The Prime Minister, along with military experts and analysts across the world, concedes that air strikes alone will not defeat Isil, and that (as in Iraq) ground forces are essential if we want to rid Syria of Isil. But what is the plan to assemble these ground forces so necessary for a successful mission?  David Cameron’s answer today was more a hope than a plan. He referred to “70,000 Syrian opposition fighters - principally the Free Syrian Army (FSA) – with whom we can co-ordinate attacks on Isil”.

But it is an illusion to think that these fighters can provide the ground forces needed to complement aerial bombardment of Isil.  Many commentators have begun to doubt whether the FSA continues to exist as a coherent operational entity over the past few months. Coralling the myriad rebel groups into a disciplined force capable of fighting and occupying Isil territory is a heroic ambition, not a plan. And previous efforts to mobilize the rebels against Isil have been utter failures. Last month the Americans abandoned a $500m programme to train and turn 5,400 rebel fighters into a disciplined force to fight Isil. They succeeded in training just 60 fighters. And there have been incidents of American-trained fighters giving some of their US-provided equipment to the Nusra Front, an affiliate of Al Qaeda.

Why has it proven so hard to co-opt rebel forces in the fight against Isil? Because most of the various rebel groups are fighting a war against Assad, not against Isil.  Syria’s civil war is gruesome and complex, but it is fundamentally a Civil War between Assad’s forces and a variety of opponents of Assad’s regime. It would be a mistake for Britain to base a case for military action against Isil on the hope that thousands of disparate rebel forces can be persuaded to change their enemy – especially when the evidence so far is that they won’t.

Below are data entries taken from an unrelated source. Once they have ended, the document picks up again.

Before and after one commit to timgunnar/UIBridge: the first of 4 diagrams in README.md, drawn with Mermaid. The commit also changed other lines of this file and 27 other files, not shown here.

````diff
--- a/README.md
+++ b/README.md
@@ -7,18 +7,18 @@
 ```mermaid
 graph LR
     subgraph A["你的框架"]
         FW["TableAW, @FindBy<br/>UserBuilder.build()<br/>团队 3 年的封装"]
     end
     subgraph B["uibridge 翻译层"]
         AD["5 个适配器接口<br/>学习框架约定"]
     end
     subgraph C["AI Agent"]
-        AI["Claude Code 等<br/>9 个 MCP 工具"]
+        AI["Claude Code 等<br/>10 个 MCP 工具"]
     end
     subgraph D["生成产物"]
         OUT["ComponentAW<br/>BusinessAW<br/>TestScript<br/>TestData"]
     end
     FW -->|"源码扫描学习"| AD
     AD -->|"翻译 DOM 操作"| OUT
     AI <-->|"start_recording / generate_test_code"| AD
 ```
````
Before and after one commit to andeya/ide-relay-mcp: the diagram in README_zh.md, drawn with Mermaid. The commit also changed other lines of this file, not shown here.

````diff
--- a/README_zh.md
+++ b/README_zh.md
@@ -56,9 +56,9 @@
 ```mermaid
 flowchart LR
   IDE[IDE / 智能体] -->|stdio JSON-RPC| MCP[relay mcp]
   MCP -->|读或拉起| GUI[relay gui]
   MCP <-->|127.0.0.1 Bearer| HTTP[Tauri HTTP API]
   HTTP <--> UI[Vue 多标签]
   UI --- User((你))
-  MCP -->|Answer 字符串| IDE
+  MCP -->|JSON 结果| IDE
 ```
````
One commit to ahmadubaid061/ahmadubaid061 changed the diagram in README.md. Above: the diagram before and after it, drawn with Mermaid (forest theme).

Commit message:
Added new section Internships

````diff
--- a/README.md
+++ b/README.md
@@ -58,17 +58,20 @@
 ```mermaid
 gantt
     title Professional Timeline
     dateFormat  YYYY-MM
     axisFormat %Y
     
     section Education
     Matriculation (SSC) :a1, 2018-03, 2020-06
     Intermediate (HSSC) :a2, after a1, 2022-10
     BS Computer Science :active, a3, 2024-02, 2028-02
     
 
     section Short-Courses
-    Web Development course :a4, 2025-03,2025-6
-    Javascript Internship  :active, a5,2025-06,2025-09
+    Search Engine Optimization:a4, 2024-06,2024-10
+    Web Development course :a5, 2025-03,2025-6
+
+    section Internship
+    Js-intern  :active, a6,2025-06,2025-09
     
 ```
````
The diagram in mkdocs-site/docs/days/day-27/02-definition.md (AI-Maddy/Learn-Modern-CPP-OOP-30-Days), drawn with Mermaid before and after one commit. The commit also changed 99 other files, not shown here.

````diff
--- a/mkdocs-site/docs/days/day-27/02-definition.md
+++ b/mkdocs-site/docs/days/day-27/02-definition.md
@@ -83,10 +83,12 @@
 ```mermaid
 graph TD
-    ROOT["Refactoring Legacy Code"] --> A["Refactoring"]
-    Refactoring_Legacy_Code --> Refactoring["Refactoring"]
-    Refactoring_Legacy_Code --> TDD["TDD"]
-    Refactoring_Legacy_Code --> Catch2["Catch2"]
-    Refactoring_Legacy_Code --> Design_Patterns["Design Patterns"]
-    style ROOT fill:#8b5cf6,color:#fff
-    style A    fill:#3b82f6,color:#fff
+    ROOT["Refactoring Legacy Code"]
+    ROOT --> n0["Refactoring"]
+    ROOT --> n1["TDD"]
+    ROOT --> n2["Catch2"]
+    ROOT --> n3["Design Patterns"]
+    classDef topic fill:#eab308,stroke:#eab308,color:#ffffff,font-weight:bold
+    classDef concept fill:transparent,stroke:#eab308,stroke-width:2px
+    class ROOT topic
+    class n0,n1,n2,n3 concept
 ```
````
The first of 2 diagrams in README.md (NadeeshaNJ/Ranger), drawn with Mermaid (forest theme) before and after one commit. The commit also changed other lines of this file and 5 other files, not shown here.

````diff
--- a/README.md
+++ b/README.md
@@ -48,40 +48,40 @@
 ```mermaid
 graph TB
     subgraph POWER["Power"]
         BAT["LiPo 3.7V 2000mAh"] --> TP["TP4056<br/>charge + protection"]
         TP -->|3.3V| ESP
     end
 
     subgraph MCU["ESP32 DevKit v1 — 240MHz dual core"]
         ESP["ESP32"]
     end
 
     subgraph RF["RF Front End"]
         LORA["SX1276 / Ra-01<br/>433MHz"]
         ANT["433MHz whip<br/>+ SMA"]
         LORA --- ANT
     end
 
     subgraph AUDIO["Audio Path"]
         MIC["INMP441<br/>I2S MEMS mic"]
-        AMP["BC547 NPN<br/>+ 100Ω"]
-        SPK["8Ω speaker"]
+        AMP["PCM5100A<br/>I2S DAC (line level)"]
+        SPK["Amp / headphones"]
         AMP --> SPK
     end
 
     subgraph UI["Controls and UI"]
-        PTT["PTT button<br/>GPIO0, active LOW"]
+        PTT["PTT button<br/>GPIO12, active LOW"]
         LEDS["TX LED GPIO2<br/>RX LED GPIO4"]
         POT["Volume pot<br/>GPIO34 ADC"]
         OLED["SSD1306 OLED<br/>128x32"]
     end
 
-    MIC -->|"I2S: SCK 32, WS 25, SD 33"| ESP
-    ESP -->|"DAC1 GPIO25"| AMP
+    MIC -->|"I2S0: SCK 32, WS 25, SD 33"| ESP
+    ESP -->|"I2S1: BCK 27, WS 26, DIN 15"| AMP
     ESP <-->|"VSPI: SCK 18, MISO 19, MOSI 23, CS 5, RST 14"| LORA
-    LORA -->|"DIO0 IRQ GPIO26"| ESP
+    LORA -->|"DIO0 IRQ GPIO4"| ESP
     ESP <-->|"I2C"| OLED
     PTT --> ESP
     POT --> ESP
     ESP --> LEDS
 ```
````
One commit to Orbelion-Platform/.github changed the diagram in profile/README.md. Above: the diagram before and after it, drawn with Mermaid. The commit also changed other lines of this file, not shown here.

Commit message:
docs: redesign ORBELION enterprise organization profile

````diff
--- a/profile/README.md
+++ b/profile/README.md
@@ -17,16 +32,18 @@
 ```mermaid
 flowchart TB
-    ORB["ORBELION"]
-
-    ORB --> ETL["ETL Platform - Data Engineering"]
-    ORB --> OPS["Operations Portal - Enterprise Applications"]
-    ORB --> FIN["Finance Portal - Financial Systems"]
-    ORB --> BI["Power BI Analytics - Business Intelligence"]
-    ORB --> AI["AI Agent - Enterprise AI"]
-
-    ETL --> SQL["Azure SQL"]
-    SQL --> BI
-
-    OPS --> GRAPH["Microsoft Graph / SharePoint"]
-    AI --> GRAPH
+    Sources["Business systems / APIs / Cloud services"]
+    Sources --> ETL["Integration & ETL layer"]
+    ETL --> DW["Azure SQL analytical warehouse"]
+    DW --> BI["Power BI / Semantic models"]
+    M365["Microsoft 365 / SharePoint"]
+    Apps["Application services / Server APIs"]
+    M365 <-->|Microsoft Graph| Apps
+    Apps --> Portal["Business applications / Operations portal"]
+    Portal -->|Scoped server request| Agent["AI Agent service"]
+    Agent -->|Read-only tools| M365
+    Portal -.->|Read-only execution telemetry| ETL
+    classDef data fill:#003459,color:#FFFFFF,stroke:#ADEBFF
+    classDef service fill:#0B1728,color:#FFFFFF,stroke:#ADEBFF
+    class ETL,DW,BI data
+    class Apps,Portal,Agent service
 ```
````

This is a plan for military action that, at present, looks highly unlikely to succeed.  But what of the plan for peace? David Cameron today argued for the separation of the immediate task at hand - to strike against Isil in Syria – from the longer-term ambition of achieving a settlement in Syria and removing Assad.  But for Isil to be beaten, the two cannot be separated. Because it is only by making progress in developing a credible and internationally-backed plan for a post-Assad Syria that we will persuade Syrian Sunnis that fighting Isil will not end up helping Assad win the Civil War.  If we want not only to rely on rebel Sunnis to provide ground troops against Isil, but also provide stable governance in Isil-occupied areas when the bombing stops, progress on a settlement to Syria’s Civil War is more not less urgent.  Without it, the reluctance of Syrian Sunnis to think that our fight is their fight will undermine the chances of military efforts to beat Isil and bring basic order to the regions they control. 

This points us towards doubling down on the progress that has already been made in Vienna: working with the USA, France, Syria’s neighbours and the Gulf states, as well as Russia and Iran. We need not just a combined approach to ending the conflict, but the prospect of a post-war Syria that offers a place for those whose cooperation we seek to defeat Isil. No doubt this will strike some as insufficient in the face of the horrors perpetrated by Isil. But I fear that if we want not just to take action against Isil but to defeat them and prevent their return, it offers a better chance of succeeding than David Cameron’s proposal today. 

Stewart Wood is a former Shadow Cabinet minister and adviser to Ed Miliband. He tweets as @StewartWood.